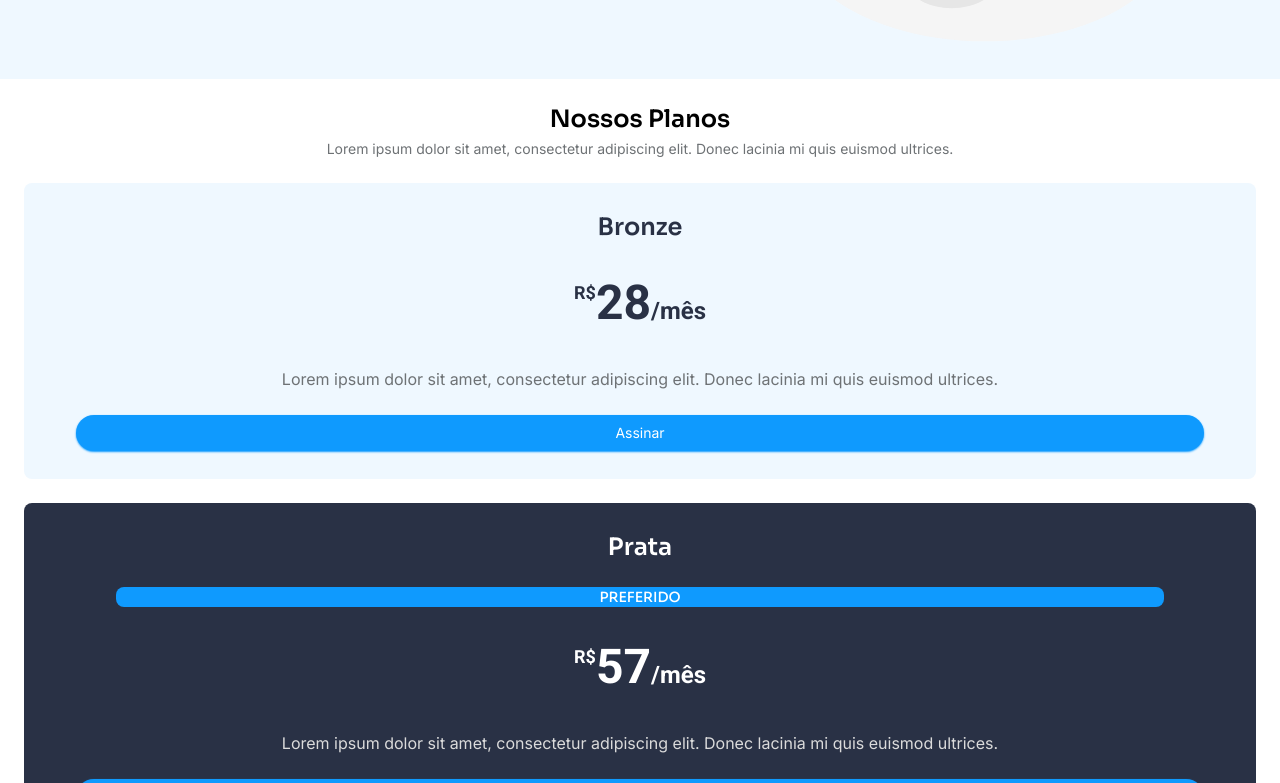
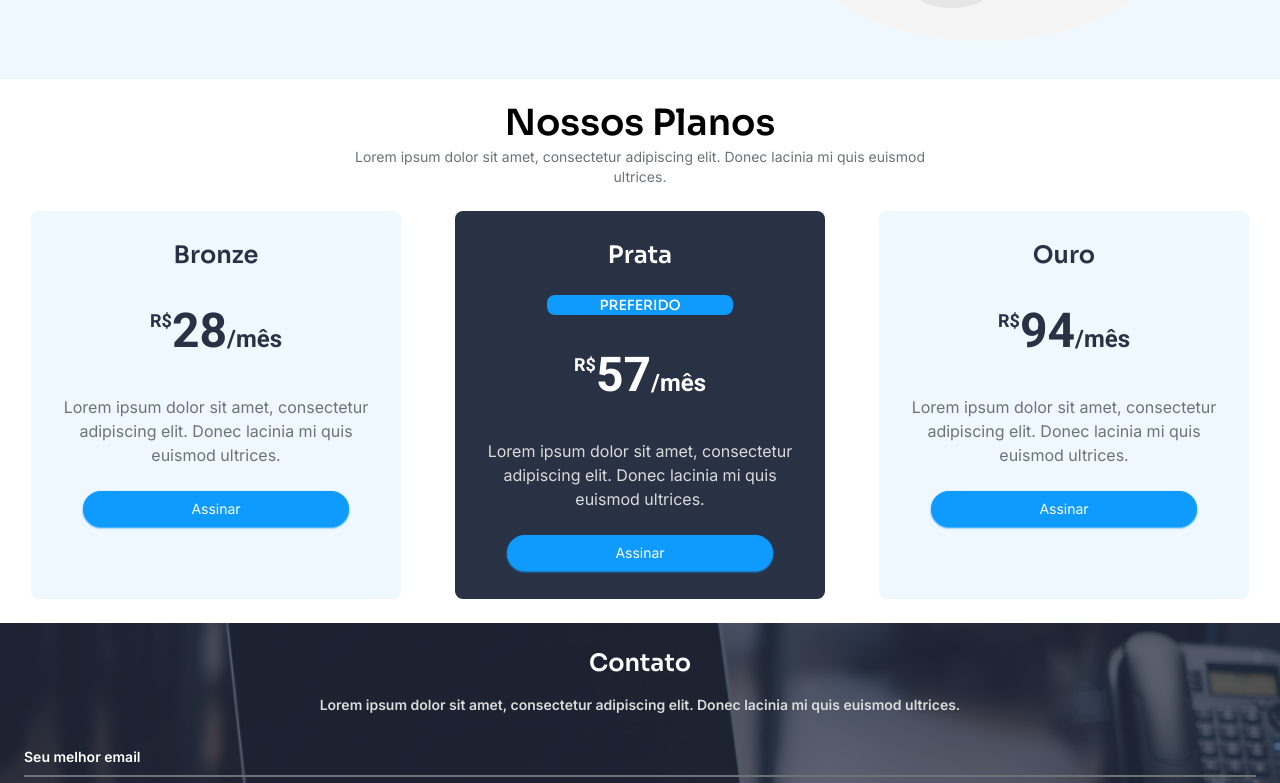
Before and after one commit to pcvp/Rachi, a React (Vite) app: page / in a window 1280 px wide. Shown: the part 1497-2280 px from the top of the page. Built offline with nearby package versions, Linux system fonts and the light colour scheme.

Commit message:
Versão desktop - Nossos planos

```diff
--- a/src/sections/NossosPlanosSection.tsx
+++ b/src/sections/NossosPlanosSection.tsx
@@ -7,13 +7,17 @@ import { Card } from "../components/Card";
 export default function NossosPlanosSection() {
   return (
     <section className="bg-white font-sora  p-6 w-full flex flex-col text-center">
-      <span className="font-semibold text-2xl">Nossos Planos</span>
-      <span className="text-sm font-inter mt-1 text-gray-200">
+      <span className="font-semibold text-2xl md:text-4xl">Nossos Planos</span>
+      <span className="text-sm font-inter mt-1 text-gray-200 max-w-[570px] mx-auto">
         Lorem ipsum dolor sit amet, consectetur adipiscing elit. Donec lacinia
         mi quis euismod ultrices.
       </span>
 
-      <Card tipo="secundario" className="mt-6 flex flex-col">
+      <div className="flex flex-col md:flex-row md:gap-10 md:justify-center md:container md:mx-auto">
+        <Card
+          tipo="secundario"
+          className="mt-6 flex flex-col max-w-[370px] mx-auto"
+        >
           <span className="text-2xl font-semibold ">Bronze</span>
           <div className="flex justify-center mt-9 font-roboto">
             <span className="text-lg font-bold self-start">R$</span>
@@ -21,8 +25,8 @@ export default function NossosPlanosSection() {
             <span className="text-2xl font-bold self-end">/mês</span>
           </div>
           <span className="text-gray-200 font-inter text-md mt-10">
-          Lorem ipsum dolor sit amet, consectetur adipiscing elit. Donec lacinia
-          mi quis euismod ultrices.
+            Lorem ipsum dolor sit amet, consectetur adipiscing elit. Donec
+            lacinia mi quis euismod ultrices.
           </span>
           <Button
             texto="Assinar"
@@ -30,7 +34,10 @@ export default function NossosPlanosSection() {
           />
         </Card>
 
-      <Card tipo="primario" className="mt-6 flex flex-col">
+        <Card
+          tipo="primario"
+          className="mt-6 flex flex-col max-w-[370px] mx-auto"
+        >
           <span className="text-2xl font-semibold ">Prata</span>
           <span className="uppercase rounded-lg bg-blue-900 mx-16 text-sm mt-6">
             Preferido
@@ -41,8 +48,8 @@ export default function NossosPlanosSection() {
             <span className="text-2xl font-bold self-end">/mês</span>
           </div>
           <span className="text-gray-100 font-inter text-md mt-10">
-          Lorem ipsum dolor sit amet, consectetur adipiscing elit. Donec lacinia
-          mi quis euismod ultrices.
+            Lorem ipsum dolor sit amet, consectetur adipiscing elit. Donec
+            lacinia mi quis euismod ultrices.
           </span>
           <Button
             texto="Assinar"
@@ -50,7 +57,10 @@ export default function NossosPlanosSection() {
           />
         </Card>
 
-      <Card tipo="secundario" className="mt-6 flex flex-col">
+        <Card
+          tipo="secundario"
+          className="mt-6 flex flex-col max-w-[370px] mx-auto"
+        >
           <span className="text-2xl font-semibold ">Ouro</span>
           <div className="flex justify-center mt-9 font-roboto">
             <span className="text-lg font-bold self-start">R$</span>
@@ -58,14 +68,15 @@ export default function NossosPlanosSection() {
             <span className="text-2xl font-bold self-end">/mês</span>
           </div>
           <span className="text-gray-200 font-inter text-md mt-10">
-          Lorem ipsum dolor sit amet, consectetur adipiscing elit. Donec lacinia
-          mi quis euismod ultrices.
+            Lorem ipsum dolor sit amet, consectetur adipiscing elit. Donec
+            lacinia mi quis euismod ultrices.
           </span>
           <Button
             texto="Assinar"
             className="mt-6 shadow-sm shadow-blue-900 mx-6"
           />
         </Card>
+      </div>
     </section>
   );
 }
```
Lines whose indentation alone changed are shown as unchanged.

□ □ □

Please go through the entries and show every line with the word "inter".

_Exercise answer_
-      <span className="text-sm font-inter mt-1 text-gray-200">
+      <span className="text-sm font-inter mt-1 text-gray-200 max-w-[570px] mx-auto">
           <span className="text-gray-200 font-inter text-md mt-10">
           <span className="text-gray-100 font-inter text-md mt-10">
           <span className="text-gray-200 font-inter text-md mt-10">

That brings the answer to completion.